KINGSTON — Will the Luzerne County Housing Authority ban smoking in its senior housing units?
About 60 percent of residents of Luzerne County elderly housing want smoking banned in their buildings, while 27 percent say they want smoking to still be allowed. Thirteen percent have no preference.
The results came from a survey conducted by the Luzerne County Housing Authority of residents of about 700 county elderly housing units.
Executive Director Dave Fagula told his authority board Tuesday the agency now must decide how to proceed.
“We have concerns about second-hand smoke and accidents that could result in smoking in bed,” Fagula said. “Many of our residents want to see smoking banned, and we will take a hard look at where to go from here.”
Deputy Director Rose Yarmel, who conducted the survey, said that if the authority enacts a no-smoking policy, it could designate outside areas for people to smoke. However, Fagula said that could be a problem for elderly residents during the colder months.
Yarmel said that before a decision is made, the authority would contact the U.S. Department of Housing and Urban Development and ask for assistance.
“We would bring in speakers to talk about the issue and we could offer smoking-cessation programs,” Yarmel said.
Fagula said enforcing a no-smoking policy would be difficult and would depend largely on residents of each building policing themselves.

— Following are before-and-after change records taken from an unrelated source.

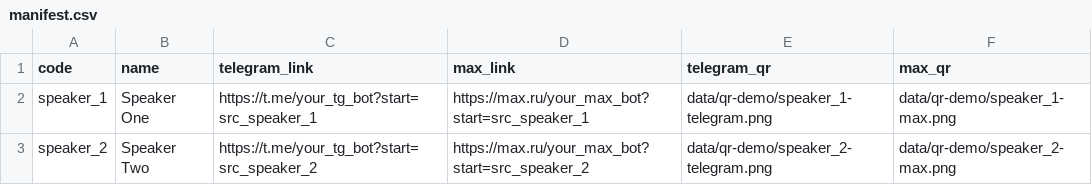
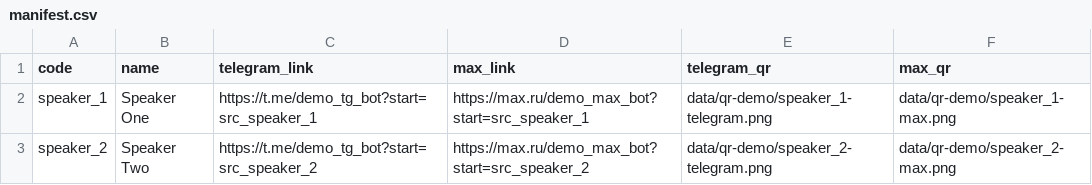
Before and after one commit to jxlsij/mebelBot-deploy, a CSV file: data/qr-demo/manifest.csv, drawn as a sheet.

```diff
--- a/data/qr-demo/manifest.csv
+++ b/data/qr-demo/manifest.csv
@@ -1,3 +1,3 @@
 code,name,telegram_link,max_link,telegram_qr,max_qr
-speaker_1,Speaker One,https://t.me/your_tg_bot?start=src_speaker_1,https://max.ru/your_max_bot?start=src_speaker_1,data/qr-demo/speaker_1-telegram.png,data/qr-demo/speaker_1-max.png
-speaker_2,Speaker Two,https://t.me/your_tg_bot?start=src_speaker_2,https://max.ru/your_max_bot?start=src_speaker_2,data/qr-demo/speaker_2-telegram.png,data/qr-demo/speaker_2-max.png
+speaker_1,Speaker One,https://t.me/demo_tg_bot?start=src_speaker_1,https://max.ru/demo_max_bot?start=src_speaker_1,data/qr-demo/speaker_1-telegram.png,data/qr-demo/speaker_1-max.png
+speaker_2,Speaker Two,https://t.me/demo_tg_bot?start=src_speaker_2,https://max.ru/demo_max_bot?start=src_speaker_2,data/qr-demo/speaker_2-telegram.png,data/qr-demo/speaker_2-max.png
```
Also changed, not shown: 9 other files.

“We would also consider enacting a policy that all new tenants would be advised that there is a no-smoking policy in the buildings,” Fagula said.
He said the elderly units represent about half of the agency’s residents. He didn’t say whether a similar no-smoking policy would be put in place in the Section 8 and low- and moderate-income buildings.
In other business, Fagula announced the project to build six elderly housing units in Plains Township at the site of the demolished Sacred Heart Church on Main Street is moving along.
“We hope to have all the architectural and engineering studies completed so we can put it out for bid in the spring of 2014,” Fagula said. “We hope to have the units completed by the end of next year.”
The units would be about 750 square feet with one bedroom and would rent for $550 per month, utilities included, he said. The authority has received $1 million in funding through the county, state and federal sources, he said.
The authority purchased the 1-acre parcel two years ago for $135,000 and spent another $50,000 to demolish the church and convent with the intent of building 12 units, but lack of funding forced the authority to scale back its plans.